The study, published in the Journal of the Royal Society Interface, examined the UK’s suitability for the Asian tiger mosquito (Aedes albopictus) under current and future climate scenarios. The invasive species has already established itself in Europe, and has long-lasting and drought-resistant eggs that can be accidentally transported over long distances by car tyres or in plant pots. The eggs can undergo what is known as a diapause, where development of the eggs is suspended in unfavourable conditions, allowing them to survive the colder winters of Europe and the UK. Having caused outbreaks of dengue and chikungunya in Europe already, understanding whether this mosquito could survive in the UK is an important public health concern.
Alarmingly, eggs from the mosquito have already been discovered in the UK. Lead author on the study and PhD student at the Institute of Infection and Global Health, Sören Metelmann said: “Whether or not the mosquito could actually become established in the UK is assessed by analysing the climatic conditions with mathematical models. For now, only some small areas in south-east England seem to be suitable but future scenarios suggest that the Asian tiger mosquito could become established over almost all of England and Wales.”
The mathematical model used in the study is novel in its inclusion of the diurnal temperature range (DTR), which is the difference between the maximum mid-day temperature and the minimum night-time temperature and has been shown to significantly affect the life cycle of the mosquito.

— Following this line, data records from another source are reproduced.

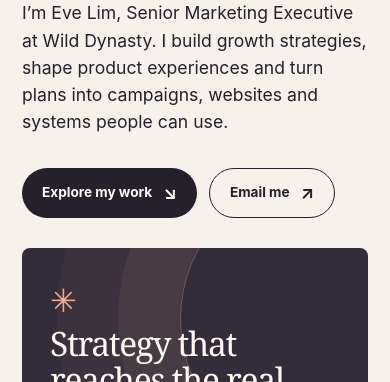
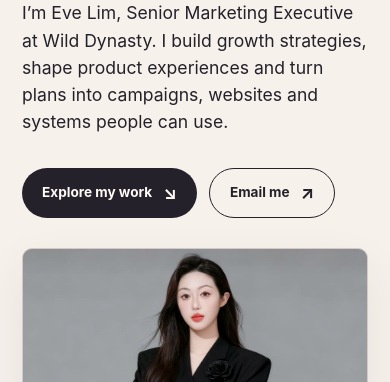
Before and after one commit to newiuheve/newiuheve.github.io, a plain HTML site: page index.html in a window 390 px wide. Shown: the part 462-844 px from the top of the page. Drawn offline with Linux system fonts and the light colour scheme.

Commit message:
Add Eve portrait to portfolio homepage

```diff
--- a/index.html
+++ b/index.html
@@ -59,9 +59,11 @@ header .links a:hover,header .links a:focus-visible{border-color:var(--deep);box
 header .nav-contact{text-decoration:none;font-size:.8rem;font-weight:700;white-space:nowrap}
 @media(max-width:760px){header .nav{display:grid;grid-template-columns:1fr auto;gap:10px;min-height:0}header .links{grid-column:1/-1;grid-row:2;display:grid;grid-template-columns:repeat(4,minmax(0,1fr));gap:6px}header .links a{text-align:center;font-size:.7rem;padding:8px 5px}header .nav-contact{grid-column:2;grid-row:1;padding:6px 12px}}
 @media(max-width:380px){header .links{grid-template-columns:repeat(2,minmax(0,1fr))}}
+
+.portrait-card{margin:0;position:relative;background:#b8bab9;border-radius:10px 10px 80px 10px;overflow:hidden;border:1px solid var(--line);box-shadow:0 18px 45px rgba(55,46,61,.08)}.portrait-card img{display:block;width:100%;height:auto;aspect-ratio:4/5;object-fit:cover;object-position:center top}.portrait-card figcaption{padding:19px 24px;background:var(--deep);color:var(--white)}.portrait-card figcaption strong{display:block;font:400 1.8rem/1.1 var(--display)}.portrait-card figcaption span{display:block;margin-top:6px;font-size:.73rem;letter-spacing:.04em;color:#eaded9}@media(max-width:900px){.hero-aside{width:100%;max-width:460px}.portrait-card img{aspect-ratio:1/1}}
 </style>
 </head>
-<body class="overview"><a class="skip" href="#main">Skip to content</a><header><nav class="nav shell" aria-label="Main navigation"><a class="brand" href="index.html">Eve Lim<span aria-hidden="true"></span></a><div class="links"><a href="index.html" aria-current="page">Overview</a><a href="zairoo.html">Zairoo</a><a href="wild-dynasty.html">Wild Dynasty</a><a href="projects.html">Earlier work</a></div><a class="nav-contact" href="mailto:evelim1990@gmail.com">Email me</a></nav></header><main id="main">    <section class="hero shell" id="top" aria-labelledby="hero-title"><div><span class="eyebrow">Product · Growth · Operations</span><h1 id="hero-title">Ideas made <em>real.</em><br>Teams made <em>stronger.</em></h1><p class="hero-text">I’m Eve Lim, Senior Marketing Executive at Wild Dynasty. I build growth strategies, shape product experiences and turn plans into campaigns, websites and systems people can use.</p><div class="hero-actions"><a class="pill dark" href="#selected-work">Explore my work <span class="arrow" aria-hidden="true">↘</span></a><a class="pill light" href="mailto:evelim1990@gmail.com">Email me <span class="arrow" aria-hidden="true">↗</span></a></div></div><aside class="hero-aside"><div class="hero-panel"><span class="star" aria-hidden="true">✳</span><strong>Strategy that reaches the real world.</strong><p>From education and gaming to logistics and commerce, I work across the plan, the product and the details that make it happen.</p></div></aside></section>
+<body class="overview"><a class="skip" href="#main">Skip to content</a><header><nav class="nav shell" aria-label="Main navigation"><a class="brand" href="index.html">Eve Lim<span aria-hidden="true"></span></a><div class="links"><a href="index.html" aria-current="page">Overview</a><a href="zairoo.html">Zairoo</a><a href="wild-dynasty.html">Wild Dynasty</a><a href="projects.html">Earlier work</a></div><a class="nav-contact" href="mailto:evelim1990@gmail.com">Email me</a></nav></header><main id="main">    <section class="hero shell" id="top" aria-labelledby="hero-title"><div><span class="eyebrow">Product · Growth · Operations</span><h1 id="hero-title">Ideas made <em>real.</em><br>Teams made <em>stronger.</em></h1><p class="hero-text">I’m Eve Lim, Senior Marketing Executive at Wild Dynasty. I build growth strategies, shape product experiences and turn plans into campaigns, websites and systems people can use.</p><div class="hero-actions"><a class="pill dark" href="#selected-work">Explore my work <span class="arrow" aria-hidden="true">↘</span></a><a class="pill light" href="mailto:evelim1990@gmail.com">Email me <span class="arrow" aria-hidden="true">↗</span></a></div></div><aside class="hero-aside"><figure class="portrait-card"><img src="eve-portrait.jpg" alt="Eve Lim" width="900" height="900" fetchpriority="high"><figcaption><strong>Eve Lim</strong><span>Product · Growth · Operations</span></figcaption></figure></aside></section>
 <div class="result-strip"><div class="result-row shell"><div><strong>29.9k+</strong><span>Tongits Vsfun Facebook community members</span></div><div><strong>1.4k+</strong><span>Active VIP Messenger users</span></div><div><strong>14k+</strong><span>Carrom League Facebook followers</span></div></div></div>
 <section class="section shell" id="selected-work"><div class="section-head"><div><span class="eyebrow">01 / Selected work</span><h2>Strategy, products<br>and the work in between.</h2></div><p>At Wild Dynasty, I work across regional gaming communities and its education product, Zairoo—from acquisition strategy and budgets to product shaping and digital delivery.</p></div><div class="overview-grid">
 <article class="overview-card lead"><a href="zairoo.html" aria-label="Explore Zairoo case study"><img src="assets/proof/zairoo-website-live.png" alt="Zairoo’s live bilingual website with Zai and its interactive product tour" decoding="async"></a><div class="overview-card-copy"><span class="eyebrow">Zairoo / Product &amp; growth</span><h3>From market direction to a learning experience.</h3><p>I connect the product, its parent and educator audiences, and the channels that bring them together.</p><ul><li>Rolling monthly strategy, new channels and integrated online and offline campaigns.</li><li>Creator partnerships, briefs, budget forecasts and expense tracking.</li><li>Educator platform shaping, bilingual web experiences, animation and interactive demos.</li><li>Reporting portal, campaign attribution and a reusable UTM system.</li></ul><div class="card-links"><a href="zairoo.html">Explore the case study ↗</a><a href="https://www.zairoo.ai/en" target="_blank" rel="noopener noreferrer">Try the live website ↗</a></div></div></article>
```
Also changed, not shown: eve-portrait.jpg (added).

The study goes on to recommend future stringent vector surveillance in southern UK ports and high importation risk areas along motorways, to monitor potential establishment of the mosquito in the UK. It also recommends human and veterinary health services should get prepared to deal with pathogens potentially transmitted by the mosquito in warm summers.